*What you have to do*. Locate and copy each line in the data that contains the word "Defold".

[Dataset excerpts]

== Segment start ==

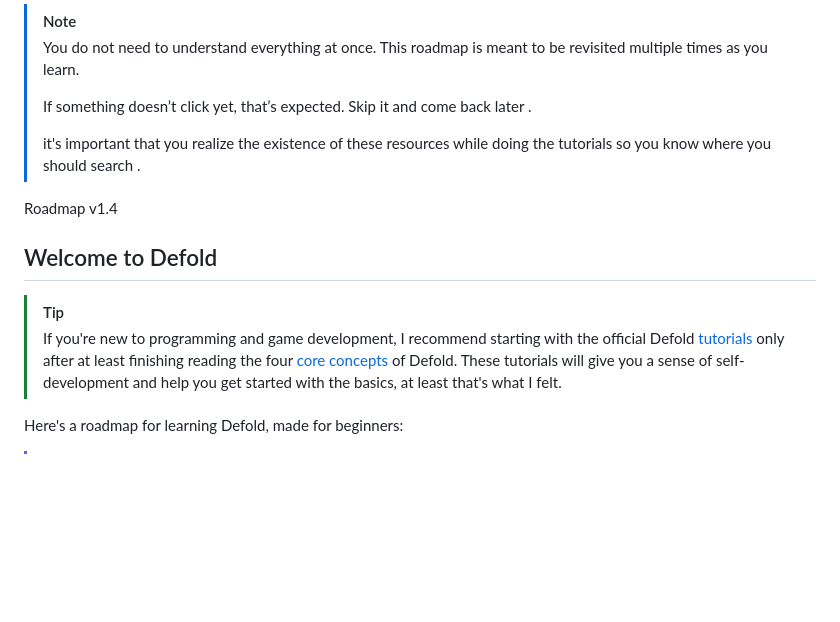
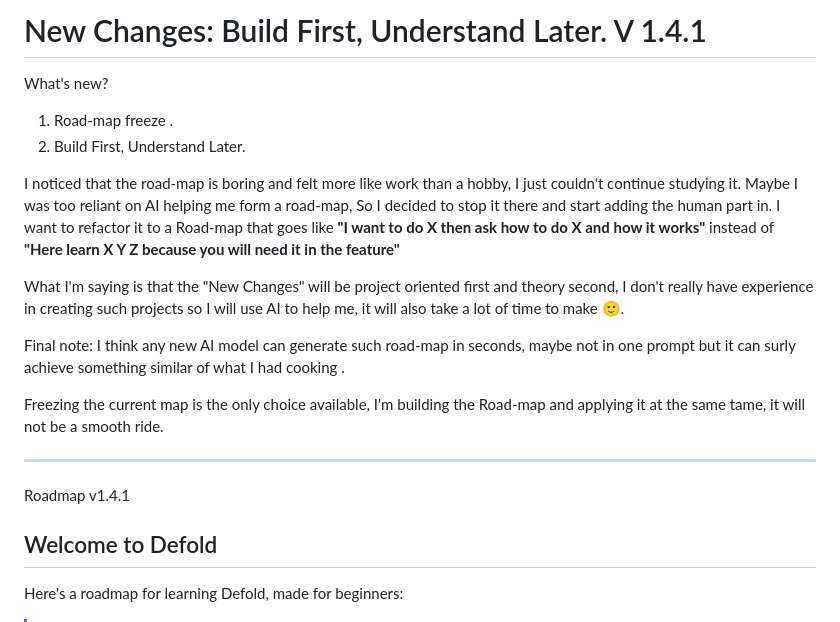
Before and after one commit to Ali-Al-Khuwaja/Defold-beginner-roadmap, a Markdown page: README.md, the part around the change. Rendered like a GitHub page; blank space fills up the shorter version.

```diff
--- a/README.md
+++ b/README.md
@@ -1,17 +1,25 @@
-> [!NOTE]
-> You do not need to understand everything at once. This roadmap is meant to be revisited multiple times as you learn.
->
-> If something doesn’t click yet, that’s expected. Skip it and come back later .
->
->it's important that you realize the existence of these resources while doing the tutorials so you know where you should search .
+# New Changes: Build First, Understand Later. V 1.4.1
 
-Roadmap v1.4
-## Welcome to Defold
+What's new?
+1. Road-map freeze .
+2. Build First, Understand Later.
+
+I noticed that the road-map is boring and felt more like work than a hobby, I just couldn't continue studying it.
+Maybe I was too reliant on AI helping me form a road-map, So I decided to stop it there and start adding the human part in.
+I want to refactor it to a Road-map that goes like **"I want to do X then ask how to do X and how it works"** instead of **"Here learn X Y Z  because you will need it in the feature"**
+
+What I'm saying is that the "New Changes" will be project oriented first and theory second, I don't really have experience in creating such projects so I will use AI to help me, it will also take a lot of time to make 🙂.
+
+Final note:
+I think any new AI model can generate such road-map in seconds, maybe not in one prompt but it can surly achieve something similar of what I had cooking .
+
+Freezing the current map is the only choice available, I'm building the Road-map and applying it at the same tame, it will not be a smooth ride.
+
+---
 
 
->[!TIP]
->If you're new to programming and game development, I recommend starting with the official Defold [tutorials](https://defold.com/tutorials/) only after at least finishing reading the four [core concepts](https://defold.com/manuals/building-blocks/) of Defold. These tutorials will give you a sense of self-development and help you get started with the basics, at least that's what I felt.
-
+Roadmap v1.4.1
+## Welcome to Defold
 
 
 Here's a roadmap for learning Defold, made for beginners:
```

== Segment end ==

*Response for this exercise*.
Before and after one commit to Ali-Al-Khuwaja/Defold-beginner-roadmap, a Markdown page: README.md, the part around the change. Rendered like a GitHub page; blank space fills up the shorter version.
-## Welcome to Defold
->If you're new to programming and game development, I recommend starting with the official Defold [tutorials](https://defold.com/tutorials/) only after at least finishing reading the four [core concepts](https://defold.com/manuals/building-blocks/) of Defold. These tutorials will give you a sense of self-development and help you get started with the basics, at least that's what I felt.
+## Welcome to Defold
 Here's a roadmap for learning Defold, made for beginners:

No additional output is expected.